-- Problem to solve --
Look through the records, and whenever a line includes the word "these", copy it.

-- Data to use --
━━━━━━━━━━

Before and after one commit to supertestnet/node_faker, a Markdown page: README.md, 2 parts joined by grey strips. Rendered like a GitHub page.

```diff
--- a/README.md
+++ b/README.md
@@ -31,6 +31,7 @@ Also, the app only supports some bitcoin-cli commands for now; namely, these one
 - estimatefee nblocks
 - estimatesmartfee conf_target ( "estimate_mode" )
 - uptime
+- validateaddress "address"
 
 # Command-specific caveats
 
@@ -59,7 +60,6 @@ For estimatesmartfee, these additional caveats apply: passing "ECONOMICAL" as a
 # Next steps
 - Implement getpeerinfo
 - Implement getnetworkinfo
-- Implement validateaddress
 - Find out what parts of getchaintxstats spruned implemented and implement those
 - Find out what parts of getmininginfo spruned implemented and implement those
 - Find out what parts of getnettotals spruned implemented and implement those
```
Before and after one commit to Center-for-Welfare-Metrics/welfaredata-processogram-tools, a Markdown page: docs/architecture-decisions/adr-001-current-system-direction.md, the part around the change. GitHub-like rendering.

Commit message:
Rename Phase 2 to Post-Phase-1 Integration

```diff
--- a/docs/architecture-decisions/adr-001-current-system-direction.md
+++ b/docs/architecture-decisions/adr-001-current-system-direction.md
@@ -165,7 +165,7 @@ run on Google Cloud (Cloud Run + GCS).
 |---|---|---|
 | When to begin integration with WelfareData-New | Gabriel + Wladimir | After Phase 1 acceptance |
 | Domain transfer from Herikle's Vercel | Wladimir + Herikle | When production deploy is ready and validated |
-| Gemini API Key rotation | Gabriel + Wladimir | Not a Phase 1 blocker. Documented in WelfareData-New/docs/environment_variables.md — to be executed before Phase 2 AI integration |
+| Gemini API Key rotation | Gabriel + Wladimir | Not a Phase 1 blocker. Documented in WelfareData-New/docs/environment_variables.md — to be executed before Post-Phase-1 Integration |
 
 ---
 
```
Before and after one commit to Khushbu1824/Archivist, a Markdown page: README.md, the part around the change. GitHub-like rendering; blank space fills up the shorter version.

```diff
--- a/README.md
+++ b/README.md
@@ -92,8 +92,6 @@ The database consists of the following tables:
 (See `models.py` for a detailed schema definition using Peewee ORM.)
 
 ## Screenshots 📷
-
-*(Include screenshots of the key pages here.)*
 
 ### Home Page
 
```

━━━━━━━━━━

-- Response area --
@@ -31,6 +31,7 @@ Also, the app only supports some bitcoin-cli commands for now; namely, these one
@@ -59,7 +60,6 @@ For estimatesmartfee, these additional caveats apply: passing "ECONOMICAL" as a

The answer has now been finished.